How to complete this task: Across the entries below, how many lines contain the word "tracking"? Give the number alone.
--------------------
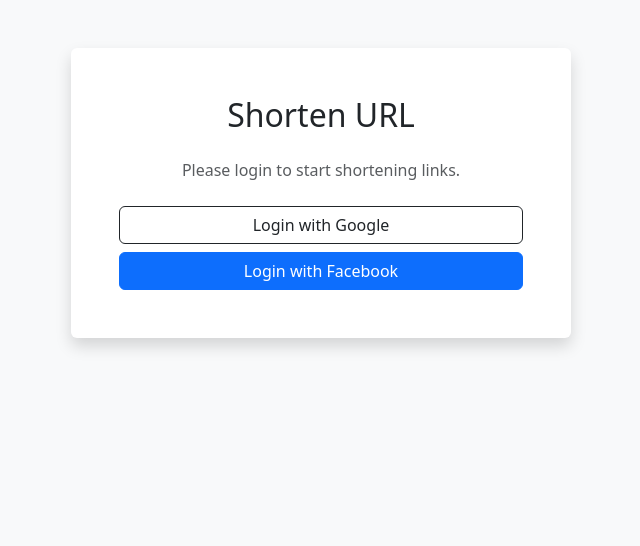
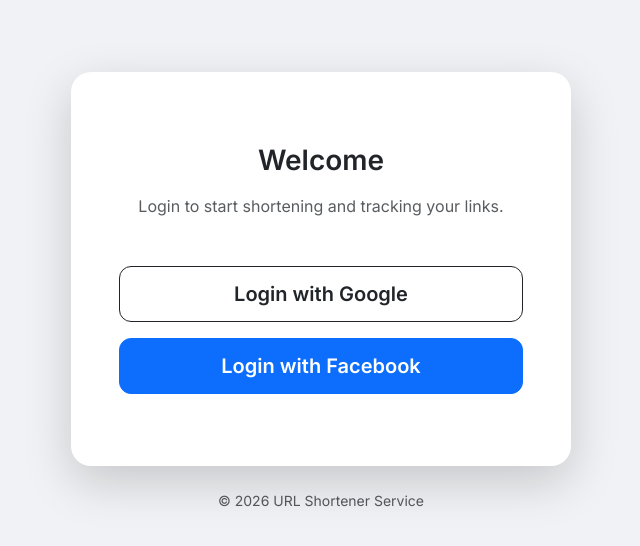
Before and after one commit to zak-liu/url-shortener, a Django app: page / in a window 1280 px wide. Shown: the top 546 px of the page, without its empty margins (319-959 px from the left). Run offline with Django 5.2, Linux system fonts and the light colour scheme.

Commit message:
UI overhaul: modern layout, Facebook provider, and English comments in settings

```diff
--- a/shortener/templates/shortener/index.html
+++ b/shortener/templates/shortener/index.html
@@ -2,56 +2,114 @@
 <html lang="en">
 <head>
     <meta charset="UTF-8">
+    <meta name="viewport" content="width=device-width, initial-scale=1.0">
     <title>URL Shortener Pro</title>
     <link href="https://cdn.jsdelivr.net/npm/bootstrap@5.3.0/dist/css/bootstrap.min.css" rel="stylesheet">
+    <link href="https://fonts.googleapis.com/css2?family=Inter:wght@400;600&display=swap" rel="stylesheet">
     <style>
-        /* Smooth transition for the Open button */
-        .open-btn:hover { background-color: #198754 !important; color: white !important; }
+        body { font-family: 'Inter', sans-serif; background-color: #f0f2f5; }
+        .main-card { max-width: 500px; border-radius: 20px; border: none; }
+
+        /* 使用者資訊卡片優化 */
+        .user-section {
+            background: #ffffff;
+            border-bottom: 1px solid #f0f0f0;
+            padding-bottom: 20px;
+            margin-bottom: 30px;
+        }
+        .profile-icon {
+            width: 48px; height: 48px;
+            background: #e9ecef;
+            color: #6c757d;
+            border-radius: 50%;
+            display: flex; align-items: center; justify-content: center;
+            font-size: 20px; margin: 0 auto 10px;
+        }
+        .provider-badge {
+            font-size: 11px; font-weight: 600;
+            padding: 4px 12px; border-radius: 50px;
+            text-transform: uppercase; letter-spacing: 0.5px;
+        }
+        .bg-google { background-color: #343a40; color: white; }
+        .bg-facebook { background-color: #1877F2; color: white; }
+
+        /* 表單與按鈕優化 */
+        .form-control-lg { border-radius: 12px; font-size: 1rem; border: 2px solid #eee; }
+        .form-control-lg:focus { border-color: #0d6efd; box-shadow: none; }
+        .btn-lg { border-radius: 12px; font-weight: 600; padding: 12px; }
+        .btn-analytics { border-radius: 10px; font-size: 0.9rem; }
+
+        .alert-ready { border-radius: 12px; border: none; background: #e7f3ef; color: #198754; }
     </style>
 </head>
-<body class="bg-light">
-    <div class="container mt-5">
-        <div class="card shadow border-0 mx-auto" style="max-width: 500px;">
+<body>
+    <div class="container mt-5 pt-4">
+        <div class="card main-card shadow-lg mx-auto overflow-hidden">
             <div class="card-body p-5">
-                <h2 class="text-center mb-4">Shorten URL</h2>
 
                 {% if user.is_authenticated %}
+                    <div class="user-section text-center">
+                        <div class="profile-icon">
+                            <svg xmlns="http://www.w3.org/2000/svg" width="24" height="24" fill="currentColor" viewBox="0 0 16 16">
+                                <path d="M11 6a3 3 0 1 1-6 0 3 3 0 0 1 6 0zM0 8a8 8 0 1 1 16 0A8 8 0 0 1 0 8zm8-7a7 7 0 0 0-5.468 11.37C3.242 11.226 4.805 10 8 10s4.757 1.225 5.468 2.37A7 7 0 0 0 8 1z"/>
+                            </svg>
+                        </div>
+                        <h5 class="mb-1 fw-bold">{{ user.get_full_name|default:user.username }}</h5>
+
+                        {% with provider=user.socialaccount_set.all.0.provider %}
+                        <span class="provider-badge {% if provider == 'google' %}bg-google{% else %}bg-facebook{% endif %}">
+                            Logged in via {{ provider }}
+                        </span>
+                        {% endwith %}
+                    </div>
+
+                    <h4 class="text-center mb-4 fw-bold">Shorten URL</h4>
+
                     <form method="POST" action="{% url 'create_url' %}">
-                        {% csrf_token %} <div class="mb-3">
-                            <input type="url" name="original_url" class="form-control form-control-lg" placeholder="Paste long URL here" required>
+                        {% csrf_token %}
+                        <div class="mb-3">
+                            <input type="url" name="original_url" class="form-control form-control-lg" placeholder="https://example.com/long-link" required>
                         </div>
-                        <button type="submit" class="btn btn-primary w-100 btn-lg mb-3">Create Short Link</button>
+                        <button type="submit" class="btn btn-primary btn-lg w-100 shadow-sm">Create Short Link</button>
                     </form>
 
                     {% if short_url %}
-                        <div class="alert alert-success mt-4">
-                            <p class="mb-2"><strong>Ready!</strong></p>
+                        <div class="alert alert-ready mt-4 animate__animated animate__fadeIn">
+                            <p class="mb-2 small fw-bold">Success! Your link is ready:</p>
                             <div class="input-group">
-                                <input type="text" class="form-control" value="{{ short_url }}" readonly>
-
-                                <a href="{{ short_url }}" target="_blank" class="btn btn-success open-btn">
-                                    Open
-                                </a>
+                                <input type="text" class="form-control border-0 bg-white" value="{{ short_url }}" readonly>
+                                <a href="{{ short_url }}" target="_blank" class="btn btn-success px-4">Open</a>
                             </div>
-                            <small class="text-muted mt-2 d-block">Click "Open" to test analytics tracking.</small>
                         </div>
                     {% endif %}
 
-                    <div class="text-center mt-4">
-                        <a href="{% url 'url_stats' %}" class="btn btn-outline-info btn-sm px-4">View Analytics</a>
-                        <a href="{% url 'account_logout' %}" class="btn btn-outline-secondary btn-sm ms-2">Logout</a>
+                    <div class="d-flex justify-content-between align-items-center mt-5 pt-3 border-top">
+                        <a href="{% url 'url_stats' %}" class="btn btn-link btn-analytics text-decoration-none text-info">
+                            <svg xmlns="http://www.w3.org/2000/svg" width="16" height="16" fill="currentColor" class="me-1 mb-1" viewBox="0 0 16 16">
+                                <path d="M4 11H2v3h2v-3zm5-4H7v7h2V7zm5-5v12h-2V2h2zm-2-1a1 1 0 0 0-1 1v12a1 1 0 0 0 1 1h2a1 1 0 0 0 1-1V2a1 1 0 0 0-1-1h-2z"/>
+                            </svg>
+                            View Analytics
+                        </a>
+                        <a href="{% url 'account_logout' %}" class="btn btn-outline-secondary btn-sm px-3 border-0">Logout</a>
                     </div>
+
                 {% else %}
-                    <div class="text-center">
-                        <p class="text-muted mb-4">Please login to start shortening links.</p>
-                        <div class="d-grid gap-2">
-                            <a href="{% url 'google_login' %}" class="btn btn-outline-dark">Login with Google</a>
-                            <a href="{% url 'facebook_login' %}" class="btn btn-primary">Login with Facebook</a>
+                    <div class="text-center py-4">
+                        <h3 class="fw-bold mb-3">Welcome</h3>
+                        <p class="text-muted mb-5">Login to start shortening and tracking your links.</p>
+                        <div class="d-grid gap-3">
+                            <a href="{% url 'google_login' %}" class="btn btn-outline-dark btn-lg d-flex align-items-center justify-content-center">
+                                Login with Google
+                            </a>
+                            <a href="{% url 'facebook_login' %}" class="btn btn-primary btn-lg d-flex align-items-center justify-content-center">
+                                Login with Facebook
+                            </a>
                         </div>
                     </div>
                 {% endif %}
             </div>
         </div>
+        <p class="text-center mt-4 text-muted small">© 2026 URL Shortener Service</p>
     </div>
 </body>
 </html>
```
--------------------
Answer to this exercise: 2